Students, staff start to settle in to Sioux North High School
Jesse Bonello - Staff Writer
Staff and students made the official move from the formerly named Queen Elizabeth District High School to the newly constructed Sioux North High School (SNHS) on March 18 and, so far, they’re in love with the space.
“It’s very spacious and comfy,” said Clifford Bone, a grade 11 student.
“I really like the new building. It’s exciting,” said grade 10 student Tristan Bouchard.
“The new gym looks really nice. Just have to find a new hangout spot now,” said Taylor Machimity, a grade 11 student.
“I’m just really excited because the building is beautiful… We’re here and it’s awesome. I know there’s just a little bit left to finish up, but I’m just excited to be in a brand new building,” shared Matt Gain, physical education and outdoor education teacher.

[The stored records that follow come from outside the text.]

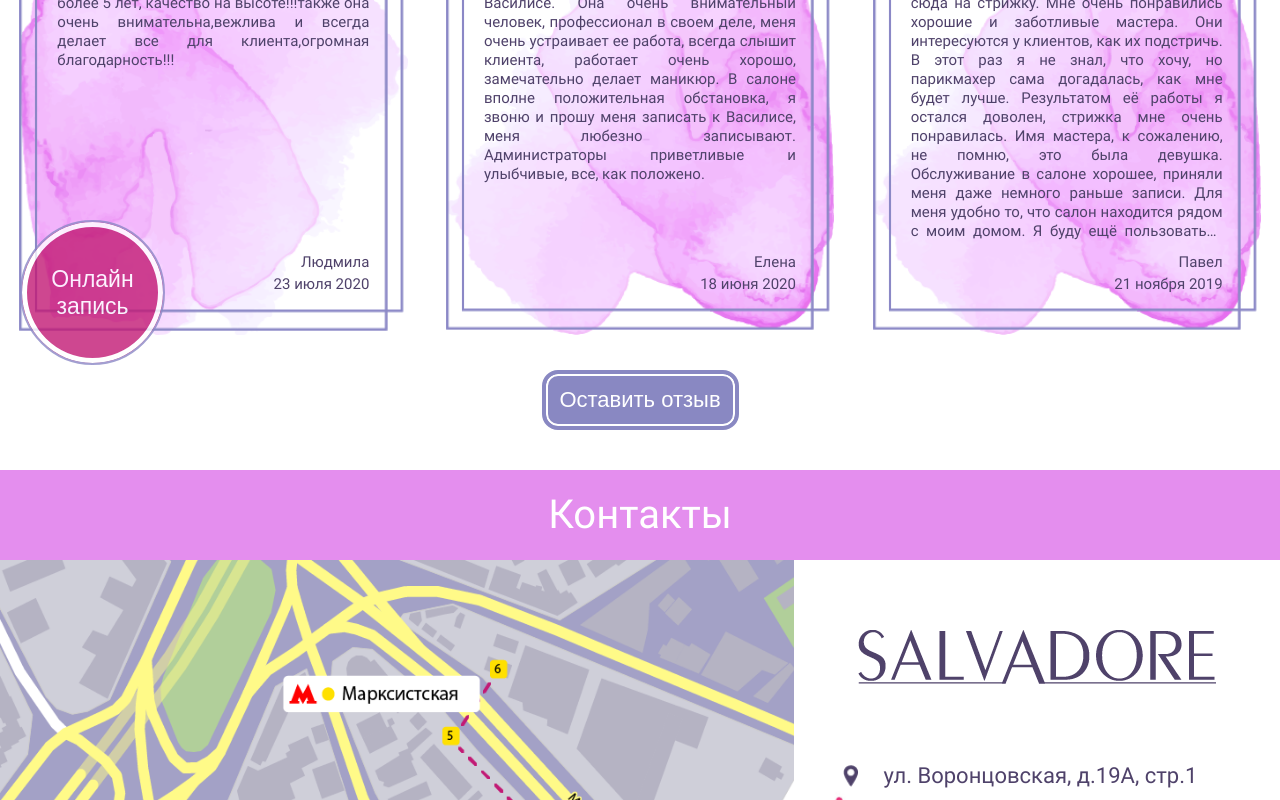
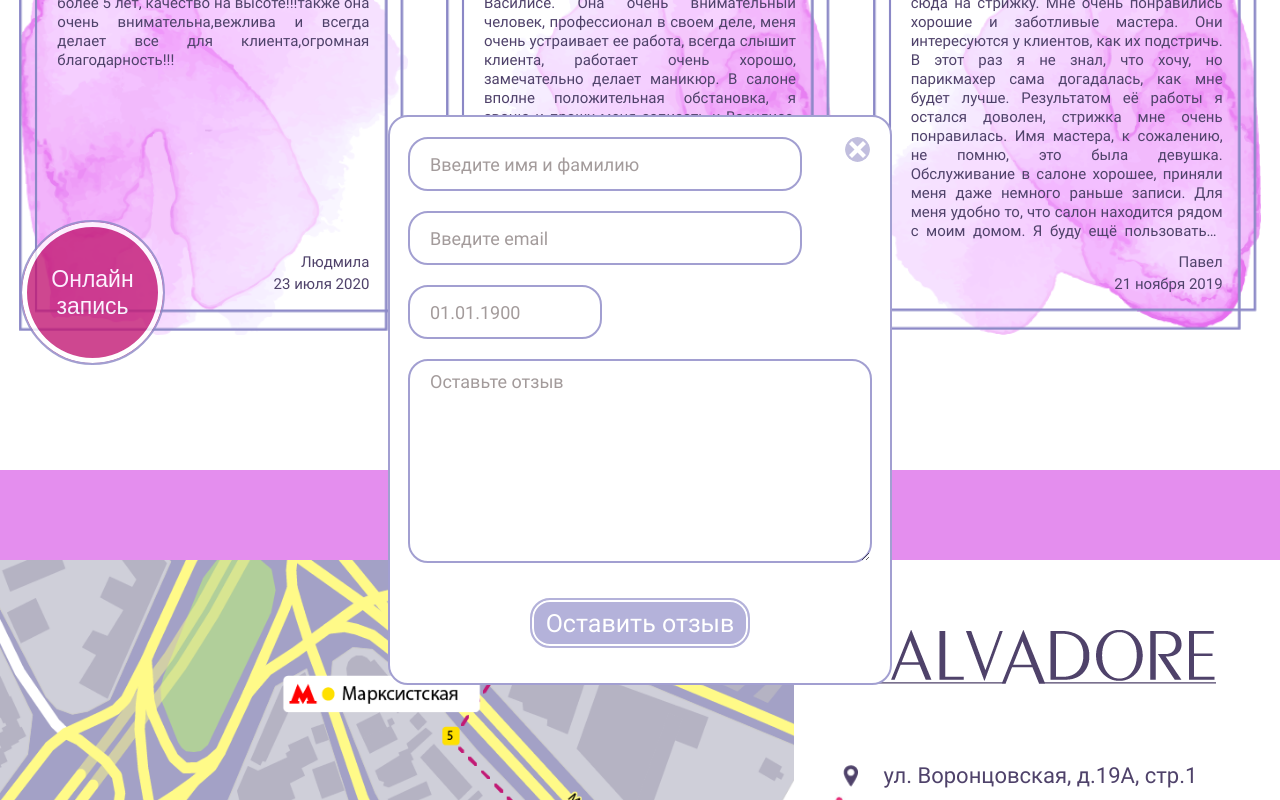
Before and after one commit to Konovaly4/salvadore.github.io, a React (Create React App) app: page / in a window 1280 px wide. Both pictures are taken after a click on the button "Оставить отзыв". Shown: the part 2567-3367 px from the top of the page. Built offline with nearby package versions, Linux system fonts and the light colour scheme.

Commit message:
feedback form added

```diff
--- a/src/components/CloseButton/CloseButton.css
+++ b/src/components/CloseButton/CloseButton.css
@@ -10,4 +10,9 @@
   position: absolute;
   top: 20px;
   right: 20px;
+  opacity: .8;
 }
+
+.close-button:hover {
+  opacity: 1;
+}
--- a/src/components/Feedback/Feedback.css
+++ b/src/components/Feedback/Feedback.css
@@ -109,9 +109,15 @@
   background-color: #8988C2;
   border-radius: 16px;
   border: 4px solid #8988C2;
+  outline: none;
   box-shadow: inset 0 0 0 2px #fff;
   font-size: 22px;
-  color: #FFF
+  color: #FFF;
+  opacity: .8;
+}
+
+.feedback__button:hover {
+  opacity: 1;
 }
 
 @media screen and (max-width: 1200px) {
--- a/src/components/Feedback/Feedback.js
+++ b/src/components/Feedback/Feedback.js
@@ -1,6 +1,7 @@
 import React from 'react';
 import cn from 'classnames';
 import FeedbackPopup from './FeedbackPopup/FeedbackPopup';
+import FeedbackForm from './FeedbackForm/FeedbackForm';
 import SearchArrow from '../SearchArrow/SearchArrow';
 import './Feedback.css';
 
@@ -8,6 +9,7 @@ const Feedback = (props) => {
   const [feedbackNum, setFeedbackNum] = React.useState(0);
   const [activeItem, setActiveItem] = React.useState(undefined);
   const [popupVisibility, setPopupVisibility] = React.useState(false);
+  const [formVisibility, setFormVisibility] = React.useState(false);
 
   const setPrevousFeedback = () => {
     setFeedbackNum(feedbackNum - 1);
@@ -22,6 +24,10 @@ const Feedback = (props) => {
       return item.id === e.target.closest('.feedback__item-bg').id;
     }));
     setPopupVisibility(true);
+  }
+
+  const formOpen = () => {
+    setFormVisibility(true);
   }
 
   return (
@@ -48,8 +54,9 @@ const Feedback = (props) => {
           </li>
         ))}
       </ul>
-      <button className="feedback__button">Оставить отзыв</button>
+      <button className="feedback__button" onClick={formOpen} >Оставить отзыв</button>
       {activeItem !== undefined && <FeedbackPopup item={activeItem} visibility={popupVisibility} setVisibility={setPopupVisibility} />}
+      {!!formVisibility && <FeedbackForm visibility={formVisibility} setVisibility={setFormVisibility} />}
     </section>
   )
 }
--- /dev/null
+++ b/src/components/Feedback/FeedbackForm/FeedbackForm.css
@@ -0,0 +1,155 @@
+.feedback__form-overlay {
+  width: 100%;
+  height: 100vh;
+  position: fixed;
+  top: 0;
+  left: 0;
+  background-color: transparent;
+  justify-content: center;
+  align-items: center;
+  z-index: 1;
+  display: none;
+}
+
+.feedback__form-overlay_visible {
+  display: flex;
+}
+
+.feedback__form {
+  margin: 0;
+  width: 100%;
+  max-width: 500px;
+  background-color: #fff;
+  border: 2px solid #A29FD1;
+  border-radius: 20px;
+  display: flex;
+  flex-direction: column;
+  justify-content: flex-start;
+  align-items: flex-start;
+  position: relative;
+}
+
+.feedback__input {
+  padding: 0 20px;
+  height: 50px;
+  background-color: #fff;
+  border: 2px solid #A29FD1;
+  border-radius: 20px;
+  outline: none;
+}
+
+.feedback__input::placeholder {
+  color: #a39b9b;
+  font-family: Roboto, 'Helvetica Neue', sans-serif;
+  font-style: normal;
+  font-weight: normal;
+  font-size: 18px;
+  line-height: 21px;
+}
+
+.feedback__input_text {
+  width: 350px;
+  margin: 0 0 20px 18px;
+  font-family: Roboto,'Helvetica Neue', sans-serif;
+  font-style: normal;
+  font-weight: normal;
+  font-size: 18px;
+  line-height: 21px;
+  color: #000000;
+}
+
+.feedback__input_text:first-of-type {
+  margin: 20px 0 20px 18px;
+}
+
+.feedback__input_date {
+  margin: 0 0 20px 18px;
+  width: 150px;
+  font-family: Roboto,'Helvetica Neue', sans-serif;
+  font-style: normal;
+  font-weight: normal;
+  font-size: 18px;
+  line-height: 21px;
+  color: #000000;
+}
+
+.feedback__input_article {
+  padding: 10px 20px;
+  margin: 0 0 35px 18px;
+  width: 420px;
+  height: 180px;
+  font-family: Roboto,'Helvetica Neue', sans-serif;
+  font-style: normal;
+  font-weight: normal;
+  font-size: 18px;
+  line-height: 21px;
+  color: #000000;
+}
+
+.feedback__submit-button {
+  margin: 0 0 35px;
+  width: 220px;
+  height: 50px;
+  border: 2px solid rgba(162, 159, 209);
+  box-shadow: inset 0 0 0 2px #fff;
+  border-radius: 20px;
+  outline: none;
+  background-color: rgba(162, 159, 209);
+  opacity: .8;
+  color: #fff;
+  align-self: center;
+  font-family: Roboto;
+  font-style: normal;
+  font-weight: normal;
+  font-size: 25px;
+  line-height: 29px;
+}
+
+.feedback__submit-button:hover {
+  opacity: 1;
+}
+
+@media screen and (max-width: 520px) {
+.feedback__input_article {
+    width: calc(100vw - 100px);
+  }
+
+  .feedback__input_text:first-of-type {
+    width: calc(100vw - 150px);
+    max-width: 350px;
+  }
+}
+
+@media screen and (max-width: 450px) {
+  .feedback__input_text {
+    width: calc(100vw - 100px);
+    font-size: 14px;
+    line-height: 17px;
+  }
+
+  .feedback__input_date {
+    font-size: 14px;
+    line-height: 17px;
+  }
+
+  .feedback__input_article {
+    font-size: 12px;
+    line-height: 15px;
+  }
+
+  .feedback__submit-button {
+    font-size: 20px;
+    line-height: 24px;
+  }
+
+  .feedback__input::placeholder {
+    font-size: 15px;
+    line-height: 18px;
+  }
+}
+
+@media screen and (max-width: 250px) {
+  .feedback__input_date {
+      width: calc(100vw - 100px);
+    }
+}
--- /dev/null
+++ b/src/components/Feedback/FeedbackForm/FeedbackForm.js
@@ -0,0 +1,33 @@
+import React from 'react';
+import cn from 'classnames';
+import CloseButton from '../../CloseButton/CloseButton';
+import {feedbackTexts} from '../../../data/feedbackTexts';
+import './FeedbackForm.css';
+
+const FeedbackPopup = props => {
+  const formClose = () => {
+    props.setVisibility(false);
+  }
+
+  const formCloseByOverlay = (e) => {
+    !e.target.closest('.feedback__form') && formClose();
+  }
+
+  return (
+    <div className={cn('feedback__form-overlay', {
+      'feedback__form-overlay_visible': !!props.visibility,
+    })} onClick={formCloseByOverlay} >
+      <form className='feedback__form'>
+        <input type='text' name='name' className='feedback__input feedback__input_text' placeholder={feedbackTexts.placeholders.name} />
+        <input type='email' name='email' className='feedback__input feedback__input_text' placeholder={feedbackTexts.placeholders.email} />
+        <input type='text' name='date' className='feedback__input feedback__input_date' placeholder={feedbackTexts.placeholders.date} />
+        <textarea type='text' name='article' className='feedback__input feedback__input_article' placeholder={feedbackTexts.placeholders.feedback} />
+        <button type='submit' name='submit' className='feedback__submit-button'>{feedbackTexts.placeholders.button}</button>
+        <CloseButton onClose={formClose} />
+      </form>
+    </div>
+  )
+
+}
+
+export default FeedbackPopup;
--- /dev/null
+++ b/src/data/feedbackTexts.js
@@ -0,0 +1,9 @@
+export const feedbackTexts = {
+  placeholders: {
+    name: 'Введите имя и фамилию',
+    email: 'Введите email',
+    date: '01.01.1900',
+    feedback: 'Оставьте отзыв',
+    button: 'Оставить отзыв',
+  },
+}
```
Also changed, not shown: src/Images/UI/popup_close_button.svg.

“I feel like the gym is really soundproofed now and everything is very modern. I think the lighting is more ergonomic too,” said Shannon Lawrance, SNHS grad coach.
Through a news release sent out last week, the Keewatin-Patricia District School Board shared some of the many features at the new school, “The new school has 513 pupil places with 23 classrooms. At a cost of $30 million, features of the building include:
Many large window and glass features throughout the building allowing for plenty of natural light and open areas.
A sizeable multi-purpose cafeteria/auditorium (or cafetorium) with full dramatic arts capabilities, including telescopic seating, integrated lighting, elevated stage, and a sophisticated sound system.
New, state of the art equipment and spaces for shop classes, science labs, communication labs and food and nutrition programs.
New furniture throughout the building.
A large and bright library with a wall of windows including a variety of seating options and work stations for students.
A gym with a hardwood floor and large windows that fill the gym with natural light.
A new music room with skylights to allow natural light in and all new instruments to support the music program.
“The new school also includes spaces for our partners, including Confederation College and FIREFLY.”
During the official move in day, Principal Wayne Mercer shared his excitement to see the students in the new building after nearly five years since the announcement of $30 million for the new building in April of 2014.
“There’s been a lot of work and the timelines have been really tight to get to this point today. There’s a lot of hard work from the general contractors, to our school board supervision of the project, to push things to the limit to get us ready for March Break week. So there’s a lot of kudos and respect to all the people that really went above and beyond to make this happen,” he shared.
“Right now it’s about getting the kids in and getting them to get acquainted with their new space, find new classes, find new lockers. I think just in the expressions I saw this morning as I took the grade nines around on a tour, they’re just so pleased… They deserve nothing but the best, and they got a building that I think is as good as any high school in the region so I’m excited,” he continued.
In its news release, KPDSB Director of Education Sean Monteith added, “From start to finish the new high school project in Sioux Lookout, now known as Sioux North High School, has represented more than the construction of a new building. It has always been about bringing equity and access to all students from Sioux Lookout, and all of the North. It has been about a new beginning for our communities, our young people and bringing equity of hope for their futures. It is an incredibly proud day and one that we will remember forever. The young people of Northern Ontario deserve nothing but the best, and it is my hope as Director of Education we have made this possibility a reality.”
Asked when the school will be completely finished, Mercer shared that they’ll still need a bit more time to do some finishing touches around the building.
“Like any new building, we’ll identify what needs to be adjusted or fixed. There’s landscaping to be done still as the spring melt continues, so I suspect that there will be some level of work going on late into the spring before we can finally say we fully moved in,” he concluded.